Kenton's career as a journalist depends on his facility with languages, his kwledge of European politics and his quick judgement. Where his judgement sometimes fails him, however, is in his personal life. When he travels to Nuremberg to investigate a story about a top-level meeting of Nazi officials, he inadvertently finds himself on a train bound for Austria after a bad night of gambling. Stranded with money, Kenton jumps at the chance to earn a fee helping a refugee smuggle securities across the border. Yet he soon discovers that the documents he holds have far more than cash value - and that they could cost him his life ...
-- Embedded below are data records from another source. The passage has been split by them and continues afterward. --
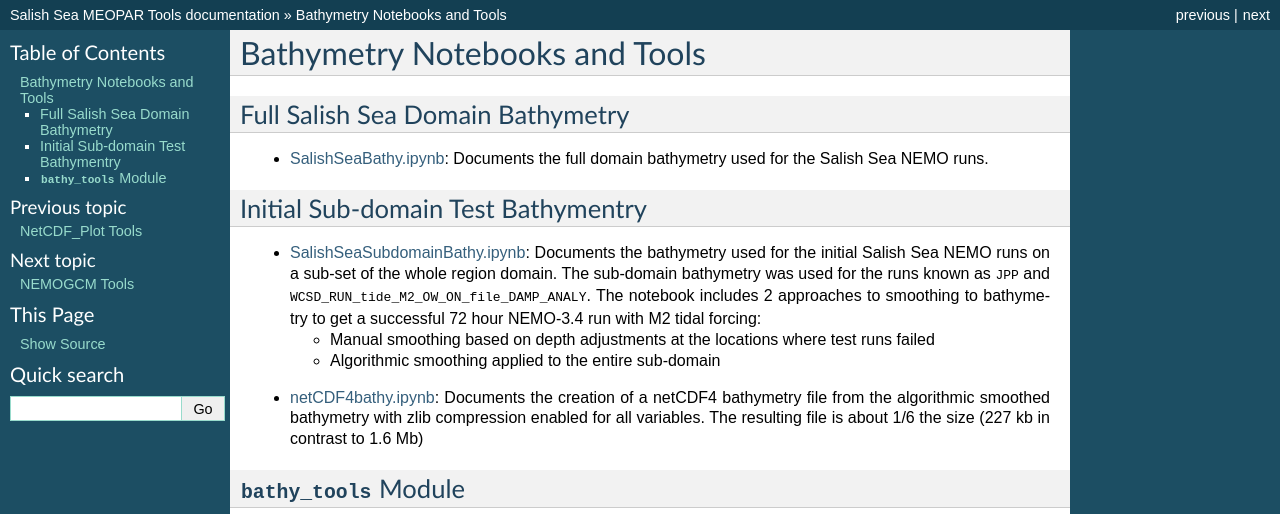
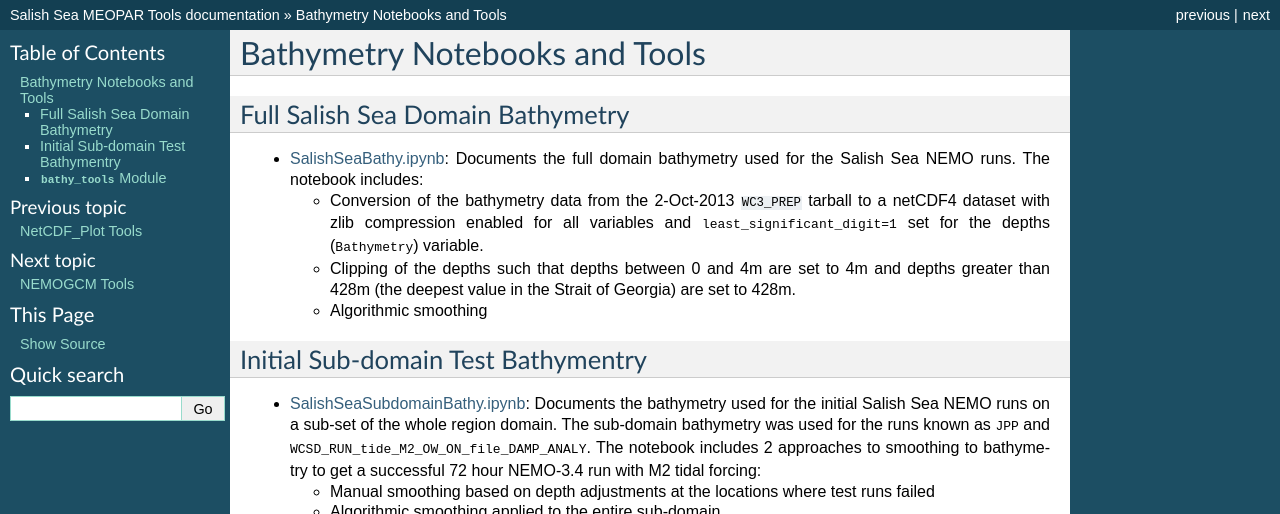
Before and after one commit to SalishSeaCast/tools, a Sphinx documentation site: the page built from docs/bathymetry/index.rst, in a window 1280 px wide, cut to the strip 0-514 px from the top of the page. Built offline with Sphinx 7.4.7, drawn with Linux system fonts in a browser that asks for light colours.

Commit message:
Add algorithmic smoothing of Salish Sea full domain bathymetry.

```diff
--- a/docs/bathymetry/index.rst
+++ b/docs/bathymetry/index.rst
@@ -22,6 +22,16 @@ Full Salish Sea Domain Bathymetry
 =================================
 
 * `SalishSeaBathy.ipynb`_: Documents the :ref:`full domain bathymetry <SalishSeaBathy-image>` used for the Salish Sea NEMO runs.
+  The notebook includes:
+
+  * Conversion of the bathymetry data from the 2-Oct-2013 :file:`WC3_PREP` tarball to a netCDF4 dataset with zlib compression enabled for all variables and :kbd:`least_significant_digit=1` set for the depths
+    (:kbd:`Bathymetry`) variable.
+
+  * Clipping of the depths such that depths between 0 and 4m are set to 4m and depths greater than 428m
+    (the deepest value in the Strait of Georgia)
+    are set to 428m.
+
+  * Algorithmic smoothing
 
 .. _SalishSeaBathy.ipynb: http://nbviewer.ipython.org/urls/bitbucket.org/salishsea/tools/raw/tip/bathymetry/SalishSeaBathy.ipynb
 
```
Also changed, not shown: 1 other file.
Eric Ambler (1909-98) was one of the most fascinating British writers of the late 1930s. His novels retain a remarkable sense of the dread and terror that filled Europe as world war broke out. Some were made into films (not least Orson Welles' superb version of Journey into Fear), all were bestsellers, inventing a new, more realistic form of spy novel, where the main protagonist is not so much a hero as a victim, pursued by malevolent Fascist forces of overwhelming power. These are paranoid stories, but written at a time when paranoia was disturbingly close to common sense.
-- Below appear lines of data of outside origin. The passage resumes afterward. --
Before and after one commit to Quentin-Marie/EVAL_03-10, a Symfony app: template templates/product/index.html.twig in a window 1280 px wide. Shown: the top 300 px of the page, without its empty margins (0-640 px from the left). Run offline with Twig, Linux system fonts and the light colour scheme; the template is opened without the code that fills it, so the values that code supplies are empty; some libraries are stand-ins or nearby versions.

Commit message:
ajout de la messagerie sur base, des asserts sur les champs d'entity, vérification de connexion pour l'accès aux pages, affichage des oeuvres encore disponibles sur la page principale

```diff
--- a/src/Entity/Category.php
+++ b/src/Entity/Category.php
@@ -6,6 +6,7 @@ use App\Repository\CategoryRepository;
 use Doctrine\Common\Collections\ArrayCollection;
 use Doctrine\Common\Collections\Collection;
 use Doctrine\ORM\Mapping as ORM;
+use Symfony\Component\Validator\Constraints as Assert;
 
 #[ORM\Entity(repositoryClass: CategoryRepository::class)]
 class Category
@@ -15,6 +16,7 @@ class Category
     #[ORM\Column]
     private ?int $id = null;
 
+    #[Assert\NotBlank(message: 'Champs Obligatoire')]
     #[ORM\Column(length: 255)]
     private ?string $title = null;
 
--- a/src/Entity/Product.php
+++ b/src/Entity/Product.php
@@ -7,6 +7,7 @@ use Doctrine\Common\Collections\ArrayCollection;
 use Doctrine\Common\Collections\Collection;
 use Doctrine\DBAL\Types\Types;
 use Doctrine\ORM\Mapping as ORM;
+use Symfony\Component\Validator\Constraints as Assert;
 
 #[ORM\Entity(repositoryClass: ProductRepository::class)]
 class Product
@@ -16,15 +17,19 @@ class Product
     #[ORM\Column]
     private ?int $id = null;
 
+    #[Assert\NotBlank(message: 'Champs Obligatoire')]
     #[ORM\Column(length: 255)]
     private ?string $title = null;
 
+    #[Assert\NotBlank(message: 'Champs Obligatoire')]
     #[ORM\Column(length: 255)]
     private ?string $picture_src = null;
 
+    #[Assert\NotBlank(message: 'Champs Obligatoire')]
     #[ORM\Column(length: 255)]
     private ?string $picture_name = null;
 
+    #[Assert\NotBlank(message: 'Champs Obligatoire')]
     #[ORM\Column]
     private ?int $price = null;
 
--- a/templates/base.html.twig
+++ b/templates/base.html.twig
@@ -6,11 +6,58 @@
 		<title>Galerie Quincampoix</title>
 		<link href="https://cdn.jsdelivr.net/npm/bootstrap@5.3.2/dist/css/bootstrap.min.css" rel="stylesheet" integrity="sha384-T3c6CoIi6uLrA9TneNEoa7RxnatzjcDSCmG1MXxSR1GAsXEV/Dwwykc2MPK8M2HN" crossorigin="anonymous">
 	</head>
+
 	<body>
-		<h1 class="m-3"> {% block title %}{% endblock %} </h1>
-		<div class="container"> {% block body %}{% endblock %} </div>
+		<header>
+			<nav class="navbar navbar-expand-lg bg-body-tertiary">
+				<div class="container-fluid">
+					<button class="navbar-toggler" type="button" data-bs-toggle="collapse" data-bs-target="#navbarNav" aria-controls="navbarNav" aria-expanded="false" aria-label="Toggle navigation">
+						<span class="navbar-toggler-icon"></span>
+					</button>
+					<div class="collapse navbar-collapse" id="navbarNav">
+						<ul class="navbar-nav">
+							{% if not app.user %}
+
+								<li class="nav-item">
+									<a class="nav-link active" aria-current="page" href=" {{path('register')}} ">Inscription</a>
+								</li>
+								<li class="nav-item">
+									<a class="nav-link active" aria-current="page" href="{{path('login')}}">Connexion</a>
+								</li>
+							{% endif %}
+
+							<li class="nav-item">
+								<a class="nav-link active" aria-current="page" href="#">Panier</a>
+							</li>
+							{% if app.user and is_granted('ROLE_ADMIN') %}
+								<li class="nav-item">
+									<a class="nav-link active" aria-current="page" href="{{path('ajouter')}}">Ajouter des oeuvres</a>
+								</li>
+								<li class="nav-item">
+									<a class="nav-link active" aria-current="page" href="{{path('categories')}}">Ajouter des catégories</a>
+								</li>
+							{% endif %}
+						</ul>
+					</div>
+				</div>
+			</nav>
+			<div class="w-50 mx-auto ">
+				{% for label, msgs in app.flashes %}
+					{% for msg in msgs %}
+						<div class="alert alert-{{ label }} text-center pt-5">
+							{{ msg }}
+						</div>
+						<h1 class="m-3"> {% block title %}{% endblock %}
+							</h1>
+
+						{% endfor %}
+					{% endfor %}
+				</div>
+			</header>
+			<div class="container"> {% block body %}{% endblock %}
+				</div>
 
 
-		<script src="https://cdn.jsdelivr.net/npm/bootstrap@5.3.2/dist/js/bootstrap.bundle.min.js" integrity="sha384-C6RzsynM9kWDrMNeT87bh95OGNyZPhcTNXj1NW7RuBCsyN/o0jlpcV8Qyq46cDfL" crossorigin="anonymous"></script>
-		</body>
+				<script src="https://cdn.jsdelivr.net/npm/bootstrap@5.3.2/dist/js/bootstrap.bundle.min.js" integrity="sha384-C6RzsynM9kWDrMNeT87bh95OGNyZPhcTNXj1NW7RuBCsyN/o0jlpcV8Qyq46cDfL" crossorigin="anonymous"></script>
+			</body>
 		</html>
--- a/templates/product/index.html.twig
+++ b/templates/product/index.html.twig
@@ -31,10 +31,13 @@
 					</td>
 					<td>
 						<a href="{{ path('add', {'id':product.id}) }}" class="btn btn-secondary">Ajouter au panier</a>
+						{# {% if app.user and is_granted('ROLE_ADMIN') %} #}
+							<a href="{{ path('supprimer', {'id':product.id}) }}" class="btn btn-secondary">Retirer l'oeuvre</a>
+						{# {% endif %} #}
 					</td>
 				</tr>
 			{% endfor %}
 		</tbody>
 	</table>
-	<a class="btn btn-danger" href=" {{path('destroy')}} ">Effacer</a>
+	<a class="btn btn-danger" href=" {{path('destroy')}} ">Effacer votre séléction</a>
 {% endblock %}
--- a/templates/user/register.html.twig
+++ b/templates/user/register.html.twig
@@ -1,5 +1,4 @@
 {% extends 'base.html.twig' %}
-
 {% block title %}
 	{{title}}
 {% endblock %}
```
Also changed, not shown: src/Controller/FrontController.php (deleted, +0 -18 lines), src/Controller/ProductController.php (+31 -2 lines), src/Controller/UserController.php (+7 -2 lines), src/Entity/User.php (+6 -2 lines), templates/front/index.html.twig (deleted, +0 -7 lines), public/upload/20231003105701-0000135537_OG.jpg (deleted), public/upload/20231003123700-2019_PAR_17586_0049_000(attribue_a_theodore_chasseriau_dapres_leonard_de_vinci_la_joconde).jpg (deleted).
Penguin Books Ltd
Date of Publication
Crime, Thriller & Adventure
Penguin Modern Classics
Place of Publication
Country of Publication
James Fenton,Mark Mazower,Norman Stone,Thomas Jones,John Preston